● TASK PROMPT: Search the records below for the word "README". Copy each line where it occurs.

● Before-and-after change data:
__________

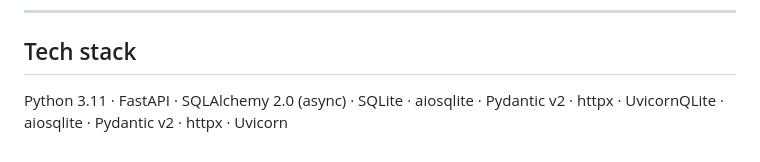
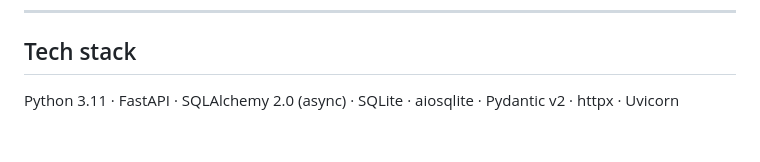
Before and after one commit to nestorNiloy/job-application-agent, a Markdown page: README.md, the part around one of its changes. Rendered like a GitHub page.

Commit message:
Enhance README formatting and structure
Updated formatting for section headers and improved clarity.

```diff
--- a/README.md
+++ b/README.md
@@ -104,4 +104,4 @@ Register for free credentials at [developer.adzuna.com](https://developer.adzuna
 
 ## Tech stack
 
-Python 3.11 · FastAPI · SQLAlchemy 2.0 (async) · SQLite · aiosqlite · Pydantic v2 · httpx · UvicornQLite · aiosqlite · Pydantic v2 · httpx · Uvicorn
+Python 3.11 · FastAPI · SQLAlchemy 2.0 (async) · SQLite · aiosqlite · Pydantic v2 · httpx · Uvicorn
```
Also changed, not shown: other parts of README.md (+2 -2 lines).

__________

● RESPONSE TO THIS TASK:
Before and after one commit to nestorNiloy/job-application-agent, a Markdown page: README.md, the part around one of its changes. Rendered like a GitHub page.
Enhance README formatting and structure
--- a/README.md
+++ b/README.md
Also changed, not shown: other parts of README.md (+2 -2 lines).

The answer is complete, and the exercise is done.